# [Exercise aim]
Lines from the records below that contain the word "installed" are to be copied out.
[Opening Given records section]
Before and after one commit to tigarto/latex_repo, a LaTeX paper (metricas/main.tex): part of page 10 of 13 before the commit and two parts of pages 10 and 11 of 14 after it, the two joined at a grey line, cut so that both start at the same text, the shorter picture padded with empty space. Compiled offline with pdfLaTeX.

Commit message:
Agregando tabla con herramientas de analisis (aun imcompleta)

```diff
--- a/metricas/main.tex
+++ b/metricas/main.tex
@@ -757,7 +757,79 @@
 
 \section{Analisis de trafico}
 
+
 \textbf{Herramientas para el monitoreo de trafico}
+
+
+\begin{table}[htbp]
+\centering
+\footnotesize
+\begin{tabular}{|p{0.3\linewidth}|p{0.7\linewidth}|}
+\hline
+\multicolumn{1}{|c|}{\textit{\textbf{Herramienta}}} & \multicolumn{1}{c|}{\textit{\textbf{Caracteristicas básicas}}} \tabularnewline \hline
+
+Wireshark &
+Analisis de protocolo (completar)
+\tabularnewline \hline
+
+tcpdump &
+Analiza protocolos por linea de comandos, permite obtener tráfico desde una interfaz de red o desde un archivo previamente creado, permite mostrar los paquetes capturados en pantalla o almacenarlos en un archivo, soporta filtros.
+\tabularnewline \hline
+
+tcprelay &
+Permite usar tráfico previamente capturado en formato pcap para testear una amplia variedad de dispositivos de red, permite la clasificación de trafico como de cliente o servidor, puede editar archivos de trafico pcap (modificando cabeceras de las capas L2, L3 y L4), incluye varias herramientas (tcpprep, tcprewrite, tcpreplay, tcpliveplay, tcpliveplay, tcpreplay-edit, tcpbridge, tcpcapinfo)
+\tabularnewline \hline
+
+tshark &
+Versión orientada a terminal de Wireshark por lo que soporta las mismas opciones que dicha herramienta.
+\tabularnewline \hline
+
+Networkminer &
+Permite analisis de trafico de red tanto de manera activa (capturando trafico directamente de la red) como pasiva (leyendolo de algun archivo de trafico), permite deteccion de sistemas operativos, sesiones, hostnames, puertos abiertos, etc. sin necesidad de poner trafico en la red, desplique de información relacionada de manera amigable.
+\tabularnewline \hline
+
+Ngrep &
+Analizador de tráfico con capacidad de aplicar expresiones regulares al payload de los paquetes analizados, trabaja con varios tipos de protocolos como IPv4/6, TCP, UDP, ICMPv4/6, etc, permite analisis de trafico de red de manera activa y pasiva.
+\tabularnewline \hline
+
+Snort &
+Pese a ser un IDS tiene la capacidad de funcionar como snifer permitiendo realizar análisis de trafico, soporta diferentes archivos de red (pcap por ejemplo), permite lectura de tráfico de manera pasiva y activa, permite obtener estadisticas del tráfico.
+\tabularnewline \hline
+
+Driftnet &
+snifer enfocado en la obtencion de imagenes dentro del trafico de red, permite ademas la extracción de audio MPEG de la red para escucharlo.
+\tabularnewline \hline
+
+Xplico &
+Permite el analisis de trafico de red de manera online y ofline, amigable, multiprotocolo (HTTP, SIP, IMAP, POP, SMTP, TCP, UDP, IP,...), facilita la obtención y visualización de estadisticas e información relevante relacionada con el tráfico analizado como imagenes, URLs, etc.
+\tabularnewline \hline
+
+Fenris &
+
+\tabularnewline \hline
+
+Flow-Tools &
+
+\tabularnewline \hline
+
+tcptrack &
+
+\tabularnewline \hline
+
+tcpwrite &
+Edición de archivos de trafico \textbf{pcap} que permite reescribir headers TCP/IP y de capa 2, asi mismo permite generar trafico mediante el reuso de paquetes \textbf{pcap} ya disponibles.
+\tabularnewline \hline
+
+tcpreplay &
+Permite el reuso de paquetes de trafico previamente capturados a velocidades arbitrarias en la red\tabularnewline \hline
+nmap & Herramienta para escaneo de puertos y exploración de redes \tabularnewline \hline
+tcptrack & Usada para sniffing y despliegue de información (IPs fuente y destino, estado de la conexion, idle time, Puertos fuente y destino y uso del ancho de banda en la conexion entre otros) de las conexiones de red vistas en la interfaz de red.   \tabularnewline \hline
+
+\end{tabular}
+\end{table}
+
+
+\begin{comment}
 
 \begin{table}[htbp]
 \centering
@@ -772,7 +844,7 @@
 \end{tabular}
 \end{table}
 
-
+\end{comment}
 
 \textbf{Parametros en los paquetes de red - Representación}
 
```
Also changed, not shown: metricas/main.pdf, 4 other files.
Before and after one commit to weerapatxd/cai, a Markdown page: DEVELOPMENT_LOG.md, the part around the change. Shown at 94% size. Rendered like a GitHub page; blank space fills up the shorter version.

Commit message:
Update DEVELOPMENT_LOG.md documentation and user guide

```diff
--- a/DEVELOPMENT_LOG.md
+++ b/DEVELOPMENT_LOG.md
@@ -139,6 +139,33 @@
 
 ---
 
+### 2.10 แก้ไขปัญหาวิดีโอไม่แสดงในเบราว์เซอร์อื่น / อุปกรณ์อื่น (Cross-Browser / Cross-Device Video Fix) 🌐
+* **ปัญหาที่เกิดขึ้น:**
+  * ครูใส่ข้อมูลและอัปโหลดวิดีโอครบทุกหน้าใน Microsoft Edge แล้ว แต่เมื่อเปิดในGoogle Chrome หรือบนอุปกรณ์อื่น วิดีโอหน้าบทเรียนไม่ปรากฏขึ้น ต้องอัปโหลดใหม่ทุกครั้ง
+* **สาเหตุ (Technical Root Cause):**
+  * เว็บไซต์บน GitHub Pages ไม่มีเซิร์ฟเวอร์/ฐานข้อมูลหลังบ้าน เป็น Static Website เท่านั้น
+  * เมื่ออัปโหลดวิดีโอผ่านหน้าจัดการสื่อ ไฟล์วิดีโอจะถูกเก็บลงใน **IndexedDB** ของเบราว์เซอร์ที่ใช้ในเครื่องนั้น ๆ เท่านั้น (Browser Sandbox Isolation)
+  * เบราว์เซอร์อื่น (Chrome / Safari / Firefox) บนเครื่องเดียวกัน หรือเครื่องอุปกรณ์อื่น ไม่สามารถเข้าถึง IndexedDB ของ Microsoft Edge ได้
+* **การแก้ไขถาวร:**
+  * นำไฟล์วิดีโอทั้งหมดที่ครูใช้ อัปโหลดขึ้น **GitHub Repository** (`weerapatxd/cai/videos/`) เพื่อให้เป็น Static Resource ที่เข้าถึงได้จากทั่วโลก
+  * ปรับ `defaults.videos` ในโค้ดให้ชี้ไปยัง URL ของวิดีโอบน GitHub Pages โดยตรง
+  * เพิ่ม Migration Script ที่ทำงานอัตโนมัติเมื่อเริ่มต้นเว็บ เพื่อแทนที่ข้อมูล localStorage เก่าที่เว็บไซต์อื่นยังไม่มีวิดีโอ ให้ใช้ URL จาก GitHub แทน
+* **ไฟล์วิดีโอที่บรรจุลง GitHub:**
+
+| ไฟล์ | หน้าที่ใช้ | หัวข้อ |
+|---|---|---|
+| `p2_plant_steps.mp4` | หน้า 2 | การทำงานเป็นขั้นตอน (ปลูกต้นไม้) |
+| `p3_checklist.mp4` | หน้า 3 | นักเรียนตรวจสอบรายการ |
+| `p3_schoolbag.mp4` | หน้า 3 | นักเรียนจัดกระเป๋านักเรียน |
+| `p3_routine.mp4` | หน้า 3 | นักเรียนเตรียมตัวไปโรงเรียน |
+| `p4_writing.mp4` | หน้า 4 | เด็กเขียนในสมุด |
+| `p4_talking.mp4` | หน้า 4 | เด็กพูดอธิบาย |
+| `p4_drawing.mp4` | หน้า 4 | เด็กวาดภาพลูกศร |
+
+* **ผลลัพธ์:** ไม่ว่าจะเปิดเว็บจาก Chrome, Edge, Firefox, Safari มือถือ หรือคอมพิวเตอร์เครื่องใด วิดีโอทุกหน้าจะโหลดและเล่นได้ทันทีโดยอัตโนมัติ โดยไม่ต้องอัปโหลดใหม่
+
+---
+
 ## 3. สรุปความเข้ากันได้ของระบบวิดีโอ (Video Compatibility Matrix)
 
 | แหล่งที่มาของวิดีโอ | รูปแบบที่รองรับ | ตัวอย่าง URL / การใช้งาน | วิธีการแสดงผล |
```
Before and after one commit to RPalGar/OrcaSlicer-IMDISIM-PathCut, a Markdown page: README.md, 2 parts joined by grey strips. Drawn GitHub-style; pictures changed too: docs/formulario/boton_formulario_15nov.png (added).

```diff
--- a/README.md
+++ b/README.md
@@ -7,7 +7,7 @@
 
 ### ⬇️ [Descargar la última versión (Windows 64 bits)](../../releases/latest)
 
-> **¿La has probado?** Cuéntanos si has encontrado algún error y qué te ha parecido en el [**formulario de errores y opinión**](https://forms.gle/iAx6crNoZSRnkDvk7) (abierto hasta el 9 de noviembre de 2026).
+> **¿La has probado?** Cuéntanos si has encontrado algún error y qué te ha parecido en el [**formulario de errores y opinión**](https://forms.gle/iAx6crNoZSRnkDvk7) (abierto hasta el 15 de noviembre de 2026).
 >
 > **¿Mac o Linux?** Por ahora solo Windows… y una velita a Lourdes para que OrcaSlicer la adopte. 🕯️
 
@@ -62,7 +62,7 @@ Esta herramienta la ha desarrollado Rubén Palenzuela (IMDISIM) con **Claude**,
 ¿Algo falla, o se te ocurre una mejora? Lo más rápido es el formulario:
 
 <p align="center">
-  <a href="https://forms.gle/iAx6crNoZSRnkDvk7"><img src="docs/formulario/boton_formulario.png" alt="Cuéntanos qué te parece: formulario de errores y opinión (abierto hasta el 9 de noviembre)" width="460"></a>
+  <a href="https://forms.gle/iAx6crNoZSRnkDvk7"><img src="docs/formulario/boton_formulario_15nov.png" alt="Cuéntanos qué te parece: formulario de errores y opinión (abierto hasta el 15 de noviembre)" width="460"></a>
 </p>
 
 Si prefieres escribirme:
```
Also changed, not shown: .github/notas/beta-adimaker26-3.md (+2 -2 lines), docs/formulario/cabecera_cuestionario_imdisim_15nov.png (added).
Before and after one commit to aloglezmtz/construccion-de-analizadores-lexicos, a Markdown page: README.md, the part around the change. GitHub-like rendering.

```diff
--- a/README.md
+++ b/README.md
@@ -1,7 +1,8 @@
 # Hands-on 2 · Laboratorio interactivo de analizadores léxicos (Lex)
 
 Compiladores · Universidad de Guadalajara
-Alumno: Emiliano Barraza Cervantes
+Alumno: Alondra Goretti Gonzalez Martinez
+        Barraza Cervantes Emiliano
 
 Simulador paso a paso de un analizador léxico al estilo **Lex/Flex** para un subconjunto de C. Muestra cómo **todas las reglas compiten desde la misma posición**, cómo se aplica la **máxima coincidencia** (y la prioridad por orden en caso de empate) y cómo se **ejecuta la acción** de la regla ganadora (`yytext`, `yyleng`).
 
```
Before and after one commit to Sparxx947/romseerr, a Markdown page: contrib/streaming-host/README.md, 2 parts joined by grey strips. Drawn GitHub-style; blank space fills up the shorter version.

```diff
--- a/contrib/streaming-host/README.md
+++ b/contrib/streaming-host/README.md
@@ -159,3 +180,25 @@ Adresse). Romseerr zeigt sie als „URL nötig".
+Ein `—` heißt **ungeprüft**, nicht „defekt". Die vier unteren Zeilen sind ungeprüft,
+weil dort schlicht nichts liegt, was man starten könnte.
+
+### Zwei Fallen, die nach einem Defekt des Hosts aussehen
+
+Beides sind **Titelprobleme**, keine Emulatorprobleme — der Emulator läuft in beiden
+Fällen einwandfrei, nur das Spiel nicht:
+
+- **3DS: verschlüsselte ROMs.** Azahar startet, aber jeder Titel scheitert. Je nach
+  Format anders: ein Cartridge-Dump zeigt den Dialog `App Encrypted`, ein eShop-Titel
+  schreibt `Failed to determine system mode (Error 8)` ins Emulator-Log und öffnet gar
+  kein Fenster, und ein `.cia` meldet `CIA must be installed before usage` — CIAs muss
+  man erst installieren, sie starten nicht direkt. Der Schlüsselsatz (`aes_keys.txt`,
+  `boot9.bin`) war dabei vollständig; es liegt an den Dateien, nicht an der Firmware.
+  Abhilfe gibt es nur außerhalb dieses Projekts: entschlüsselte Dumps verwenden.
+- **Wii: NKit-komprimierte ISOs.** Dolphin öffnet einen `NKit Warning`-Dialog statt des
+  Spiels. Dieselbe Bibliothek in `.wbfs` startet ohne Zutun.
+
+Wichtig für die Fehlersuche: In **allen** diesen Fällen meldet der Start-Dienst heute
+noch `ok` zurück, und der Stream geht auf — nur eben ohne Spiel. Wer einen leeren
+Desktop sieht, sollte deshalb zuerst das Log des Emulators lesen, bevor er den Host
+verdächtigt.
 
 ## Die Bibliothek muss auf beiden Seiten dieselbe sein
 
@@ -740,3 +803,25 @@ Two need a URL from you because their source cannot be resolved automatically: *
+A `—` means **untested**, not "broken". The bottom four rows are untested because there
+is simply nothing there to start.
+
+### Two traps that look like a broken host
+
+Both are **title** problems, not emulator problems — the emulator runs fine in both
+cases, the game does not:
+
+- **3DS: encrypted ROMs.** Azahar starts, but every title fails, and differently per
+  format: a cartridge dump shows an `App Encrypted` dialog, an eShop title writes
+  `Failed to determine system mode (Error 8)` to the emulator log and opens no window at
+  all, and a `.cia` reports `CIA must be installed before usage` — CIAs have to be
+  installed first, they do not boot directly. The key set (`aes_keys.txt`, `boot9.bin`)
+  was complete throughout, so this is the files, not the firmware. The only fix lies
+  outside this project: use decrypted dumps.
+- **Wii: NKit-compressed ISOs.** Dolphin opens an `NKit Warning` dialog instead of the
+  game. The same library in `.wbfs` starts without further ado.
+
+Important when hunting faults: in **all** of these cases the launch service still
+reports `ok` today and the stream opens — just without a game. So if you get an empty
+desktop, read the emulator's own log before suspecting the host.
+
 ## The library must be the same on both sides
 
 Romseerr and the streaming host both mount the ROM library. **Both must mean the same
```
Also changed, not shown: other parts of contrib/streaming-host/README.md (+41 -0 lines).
[Closing Given records section]
# [Answer area]
+  kein Fenster, und ein `.cia` meldet `CIA must be installed before usage` — CIAs muss
+  all, and a `.cia` reports `CIA must be installed before usage` — CIAs have to be
+  installed first, they do not boot directly. The key set (`aes_keys.txt`, `boot9.bin`)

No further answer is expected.